A "cheat day" lasts 24 hours.
Three weeks into her training camp, with her calves and thighs groaning loudly under the strain, and her knuckles, shoulders, hips and back complaining of pain, she strayed on a couple of occasions.
Mostly, the Singapore fighter has had to be religious in focus and discipline, a disciple of tough workouts, plain eating and plain drinking while turning in early every night, fuelling her "crummy mood" she told me recently, as she worked to make the weight and be ready for her debut in the ONE Championship cage in Kuala Lumpur tomorrow night against Malaysia's Ann Osman.
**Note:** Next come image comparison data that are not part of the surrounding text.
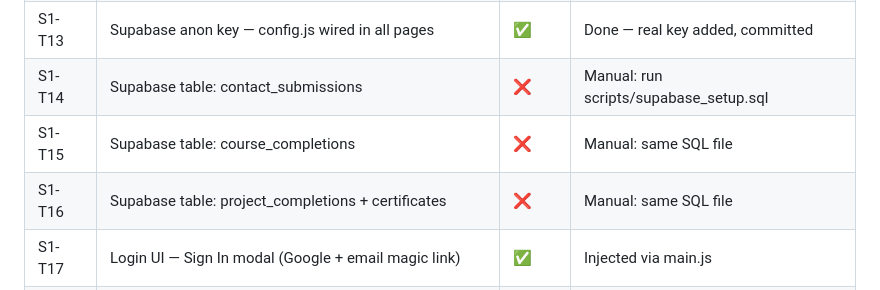
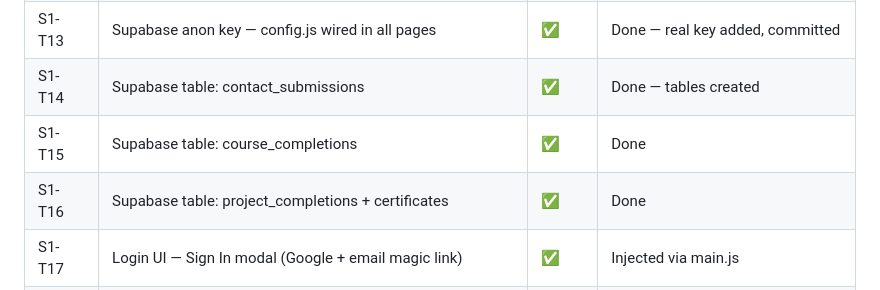
Before and after one commit to Rajendar-Muddasani/mitra-ai-projects, a Markdown page: docs/project_completion_plan.md, the part around the change. GitHub-like rendering.

Commit message:
Plan: S1-T14,T15,T16 done — Supabase tables created

```diff
--- a/docs/project_completion_plan.md
+++ b/docs/project_completion_plan.md
@@ -22,9 +22,9 @@
 | S1-T11 | Google Search Console setup | ❌ | After domain live |
 | S1-T12 | sitemap.xml in site/ root | ✅ | All 18 pages listed |
 | S1-T13 | Supabase anon key — config.js wired in all pages | ✅ | Done — real key added, committed |
-| S1-T14 | Supabase table: contact_submissions | ❌ | Manual: run scripts/supabase_setup.sql |
-| S1-T15 | Supabase table: course_completions | ❌ | Manual: same SQL file |
-| S1-T16 | Supabase table: project_completions + certificates | ❌ | Manual: same SQL file |
+| S1-T14 | Supabase table: contact_submissions | ✅ | Done — tables created |
+| S1-T15 | Supabase table: course_completions | ✅ | Done |
+| S1-T16 | Supabase table: project_completions + certificates | ✅ | Done |
 | S1-T17 | Login UI — Sign In modal (Google + email magic link) | ✅ | Injected via main.js |
 | S1-T18 | User profile page /profile.html | ✅ | Shows completions + certificates |
 | S1-T19 | GitHub Pages enabled (Settings → Pages → GitHub Actions) | ✅ | Done |
```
It has been a world of intense drills these last seven weeks for Ooi, a time of metronomic boxing lefts and rights, seemingly endless jiu-jitsu moves and wrestling hooks and submissions practised, screams and shouts of anger and hurt accompanying every muay thai kick.
Ooi is 41, and hers is a remarkable tale of early promise in the swimming pool, competition at the SEA Games and Olympics, lengthy stays in faraway climes, medical studies, a life-changing decision, love gained and lost in tragic circumstances and now tomorrow.
When she has a chance to set the tone for Team Singapore at the SEA Games with a win over the Malaysian champion in a strawweight fight at Stadium Negara.
I've met Ooi often these last few months.
She's a woman of poise, muscle and energy, engaging, generous, funny and easy-going, and she loves sport, any sport.
Ooi the pugilist only ever talks of a win but we know fighters only read from this well-worn script before a contest, as if it can magically summon even more self-belief.
She could lose tomorrow night, under the pressure of the occasion against a motivated champion drawing strength from a home crowd that will generate that loud wall of sound synonymous with the famous old arena when it used to host badminton events.
Over the years, the home support at Stadium Negara has made visiting world and Olympic badminton champions wilt, what more ONE rookie Ooi, who will have butterflies in her stomach as she makes her debut under the intense lights of Asia's biggest MMA banner.
But, because of her discipline and focus, she can also block out all distractions, apply what she has learnt and come through.
It has been part of her make-up since she started swimming as a six-year-old.
She was 13 when she first swam for Singapore at the 1989 SEA Games in KL and the freestyle and butterfly ace won four gold medals - 200m fly, 400m individual medley, 4x100m free relay and 4x100m IM relay - and collected a host of silvers and bronzes by the time she retired after the 1997 Games.
She swam in six individual events at the Barcelona Olympics in 1992, graduated premed from the University of Nevada and then earned a medical degree at Charles University.
It is a list of accomplishments that would make many of us envious, and Ooi, still in her early 20s, had a career in medicine beckoning.
But she felt sport was her calling and never looked back once she decided it was martial arts over medicine.
She has been training in martial arts for nearly 10 years.
She owns a gym where she teaches the Brazilian discipline capoeira and started fighting competitively only three years ago.
In her speech as chairman of the organising committee for the inaugural Chiam See Tong Sports Foundation Gala Dinner last Saturday, she turned storyteller, describing how sport had inspired her and infused her with a can-do spirit which she hopes to instil in youngsters.
It was eloquent and stirring.
She wants to help the fight against obesity, while continuing her MMA career.
First, Ooi can breathe fire into Singapore's athletes as they get set to make this the country's most successful away performance at the SEA Games.
She enters the cage tomorrow with the memory of her fiance and coach very much in her mind and heart.
He died last December in a motorcycle accident in Bali.
She has managed to compartmentalise her grief magnificently, but will look to draw strength from his memory against Ann.
Sport has worked its wonderful powers on Ooi, even if she does cheat on occasion.